Susan Sontag concludes On Photography by saying this:
“But the force of photographic images comes from their being material realities in their own right, richly informative deposits left in the wake of whatever emitted them, potent means for turning the tables on reality—for turning it into a shadow. Images are more real than anyone could have supposed.”
Armed with our virtual cameras in our virtual worlds, we can create the images we want to believe in.
Our tools and our worlds will no doubt grow in the years ahead. And I hope more games and more players embrace them both. But for me, 2017 will always be a landmark year for game photography, and its power as a tool for storytelling and mythmaking.
How many hours have I spent inside these virtual worlds just this year? How many hours have we spent collectively? For decades, many of us simply received our experiences from these worlds. At best visiting them through avatars with limited verbsets.
We're embracing these worlds more fully than ever. We’re creating narratives that didn’t exist in them before. We're queering the shit out of worlds made for us to play in by companies that may not reflect who we are.

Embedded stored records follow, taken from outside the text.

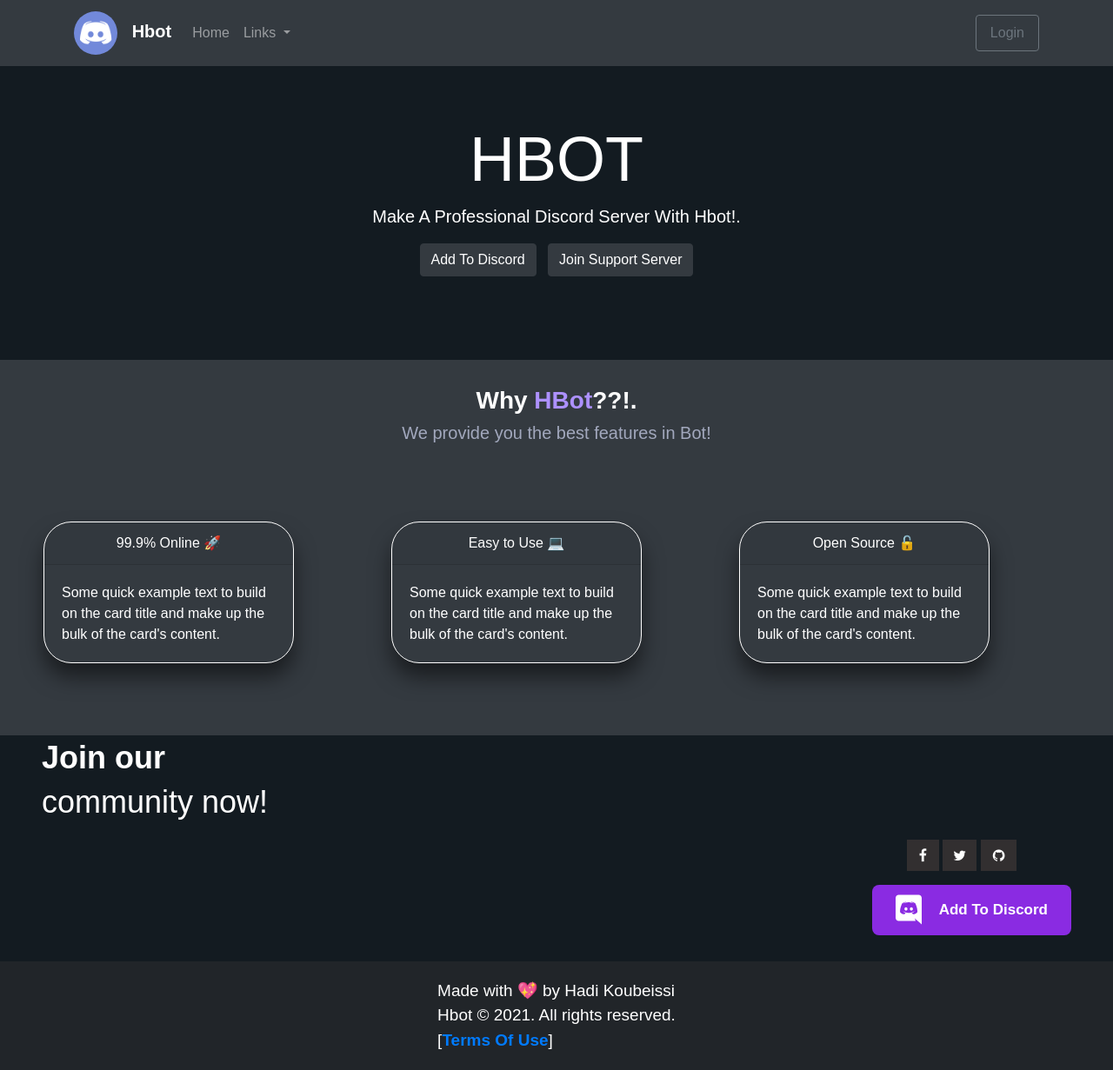
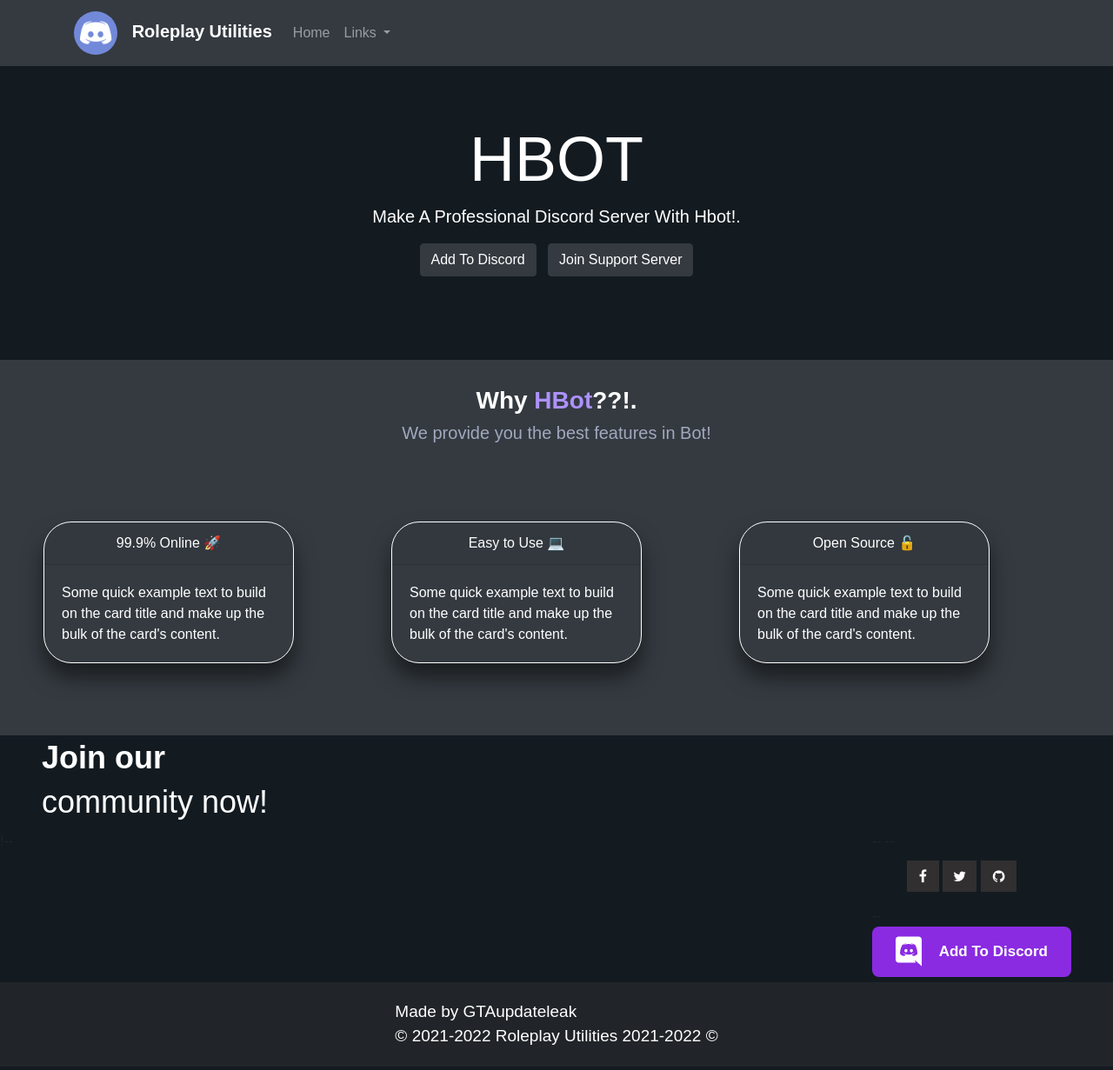
Before and after one commit to Roleplay-Utilities/Roleplay, a plain HTML site: page index.html in a window 1280 px wide. Shown: the whole page at 87% size. Drawn offline with nearby package versions, Linux system fonts and the light colour scheme.

Commit message:
Update index.html

```diff
--- a/index.html
+++ b/index.html
@@ -15,7 +15,7 @@
   <nav class="navbar navbar-expand-lg navbar-dark bg-dark">
     <div class="container-fluid container">
       <a class="navbar-brand" href="/">
-        <img src="./assets/bot.png" alt="" width="50" height="50" class="rounded-circle"> &nbsp; <span>Hbot</span>
+        <img src="./assets/bot.png" alt="" width="50" height="50" class="rounded-circle"> &nbsp; <span>Roleplay Utilities</span>
       </a>
       <button class="navbar-toggler" type="button" data-bs-toggle="collapse" data-bs-target="#navbarSupportedContent"
         aria-controls="navbarSupportedContent" aria-expanded="false" aria-label="Toggle navigation">
@@ -39,16 +39,10 @@
                   Server</a></li>
                 <hr class="dropdown-divider">
               </li>
-              <li><a class="dropdown-item text-muted font-weight-bold" href="https://github.com/Hadi-Koubeissi"
-                  target="_blank">Official Github</a></li>
               <li><a class="dropdown-item text-muted font-weight-bold" href="">View Documentation</a></li>
             </ul>
           </li>
         </ul>
-        <div class="d-flex ml-auto" id="headerlogin">
-          <li class="nav-item" style="list-style: none;">
-            <a class="nav-link btn btn-outline-secondary login" href="/login">Login</a>
-          </li>
         </div>
       </div>
     </div>
@@ -62,7 +56,7 @@
     </p>
     <a class="btn btn-dark" href="/invite">Add To Discord</a>
     &nbsp;
-    <a class="btn btn-dark" href="/support">Join Support Server</a>
+    <a class="btn btn-dark" href="https://discord.gg/J9N6evPF8Y">Join Support Server</a>
   </div>
 
   <div class="bg-dark">
@@ -100,12 +94,12 @@
         <br>
         community now!
       </h3>
-      <div class="float-right mr-5">
-        <ul class="social-icons">
+      !--<div class="float-right mr-5">--
+        --<ul class="social-icons">
           <li><a href="" class="social-icon"> <i class="fa fa-facebook"></i></a></li>
           <li><a href="" class="social-icon"> <i class="fa fa-twitter"></i></a></li>
           <li><a href="" class="social-icon"> <i class="fa fa-github"></i></a></li>
-        </ul>
+        </ul>--
         <div style="transform: none;"><a href="" target="_blank"> <button class="add_to_discord" h><svg width="30"
                 height="35" viewBox="0 0 30 35" fill="none" xmlns="http://www.w3.org/2000/svg">
                 <path fill-rule="evenodd" clip-rule="evenodd"
@@ -120,10 +114,8 @@
         <div class="row d-flex justify-content-center">
           <div class="">
             <p style="font-size: 19px; padding: 0px; margin: 0px;"><a href="https://github.com/Hadi-Koubeissi"
-                style="text-decoration: none; color: white;">Made with 💖 by Hadi Koubeissi</a></br>Hbot ©
-              2021. All
-              rights reserved.</br>[<a href="./pages/license.html"><b>Terms Of Use</b></a>]</p>
-          </div>
+                style="text-decoration: none; color: white;">Made by GTAupdateleak</a></br>© 2021-2022 Roleplay Utilities 2021-2022 ©
+        </div>
         </div>
       </div>
     </footer>
```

These are no longer Sony, Nintendo or Microsoft’s worlds—they are ours.
And we will live in them expressly on our terms.